EXERCISE AIM>
Give the entries again exactly as they appear, but without the images.

Screenshot and code edit data
..........
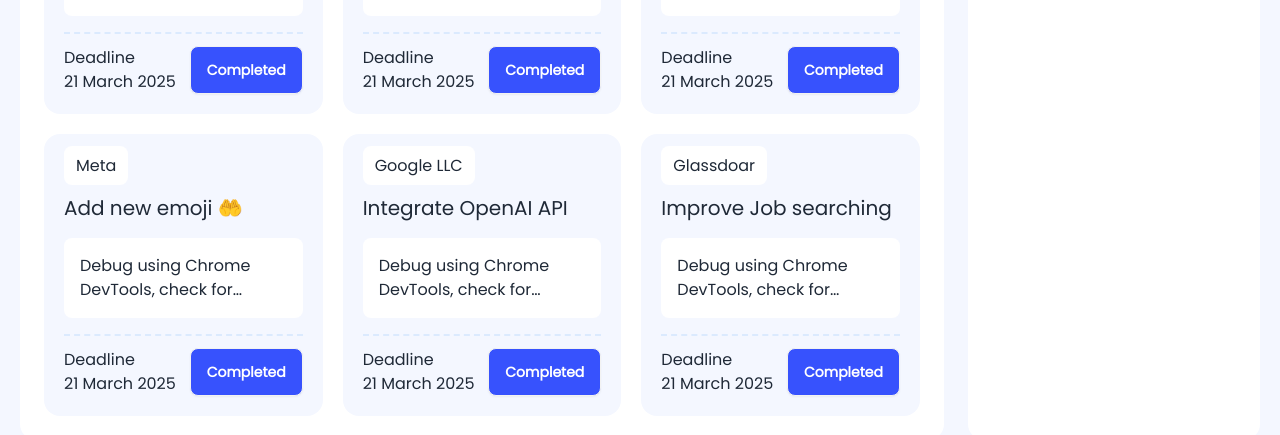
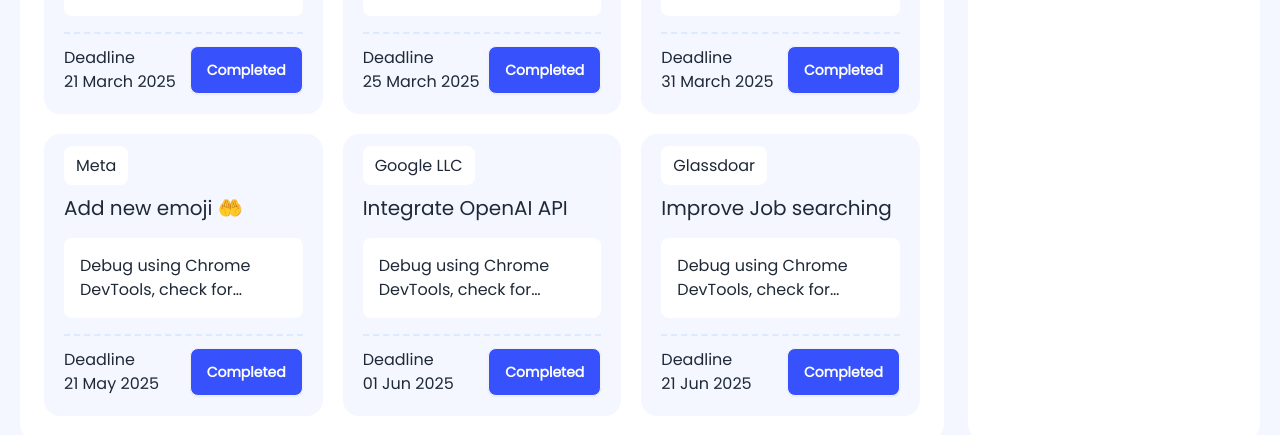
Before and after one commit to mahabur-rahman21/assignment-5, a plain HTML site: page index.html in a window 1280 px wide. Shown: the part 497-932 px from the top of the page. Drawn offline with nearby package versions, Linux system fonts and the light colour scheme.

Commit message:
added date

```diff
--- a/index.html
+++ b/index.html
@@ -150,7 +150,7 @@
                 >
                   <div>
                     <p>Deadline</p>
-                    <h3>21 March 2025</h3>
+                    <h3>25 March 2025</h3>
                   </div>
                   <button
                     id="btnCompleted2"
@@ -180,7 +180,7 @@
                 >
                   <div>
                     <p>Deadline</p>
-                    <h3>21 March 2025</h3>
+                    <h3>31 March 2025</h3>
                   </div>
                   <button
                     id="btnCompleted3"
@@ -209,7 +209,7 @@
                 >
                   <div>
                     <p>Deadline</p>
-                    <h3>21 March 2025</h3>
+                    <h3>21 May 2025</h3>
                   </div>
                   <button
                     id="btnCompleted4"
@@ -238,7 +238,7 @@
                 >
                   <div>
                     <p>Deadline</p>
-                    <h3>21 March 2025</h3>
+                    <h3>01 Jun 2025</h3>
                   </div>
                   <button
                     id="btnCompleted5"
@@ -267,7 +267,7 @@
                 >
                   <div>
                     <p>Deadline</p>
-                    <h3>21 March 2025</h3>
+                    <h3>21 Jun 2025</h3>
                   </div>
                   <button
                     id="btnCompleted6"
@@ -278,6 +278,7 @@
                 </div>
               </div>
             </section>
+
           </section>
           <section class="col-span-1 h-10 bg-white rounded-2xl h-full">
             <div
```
..........
SOLUTION TO THIS PROBLEM>
Before and after one commit to mahabur-rahman21/assignment-5, a plain HTML site: page index.html in a window 1280 px wide. Shown: the part 497-932 px from the top of the page. Drawn offline with nearby package versions, Linux system fonts and the light colour scheme.

Commit message:
added date

```diff
--- a/index.html
+++ b/index.html
@@ -150,7 +150,7 @@
                 >
                   <div>
                     <p>Deadline</p>
-                    <h3>21 March 2025</h3>
+                    <h3>25 March 2025</h3>
                   </div>
                   <button
                     id="btnCompleted2"
@@ -180,7 +180,7 @@
                 >
                   <div>
                     <p>Deadline</p>
-                    <h3>21 March 2025</h3>
+                    <h3>31 March 2025</h3>
                   </div>
                   <button
                     id="btnCompleted3"
@@ -209,7 +209,7 @@
                 >
                   <div>
                     <p>Deadline</p>
-                    <h3>21 March 2025</h3>
+                    <h3>21 May 2025</h3>
                   </div>
                   <button
                     id="btnCompleted4"
@@ -238,7 +238,7 @@
                 >
                   <div>
                     <p>Deadline</p>
-                    <h3>21 March 2025</h3>
+                    <h3>01 Jun 2025</h3>
                   </div>
                   <button
                     id="btnCompleted5"
@@ -267,7 +267,7 @@
                 >
                   <div>
                     <p>Deadline</p>
-                    <h3>21 March 2025</h3>
+                    <h3>21 Jun 2025</h3>
                   </div>
                   <button
                     id="btnCompleted6"
@@ -278,6 +278,7 @@
                 </div>
               </div>
             </section>
+
           </section>
           <section class="col-span-1 h-10 bg-white rounded-2xl h-full">
             <div
```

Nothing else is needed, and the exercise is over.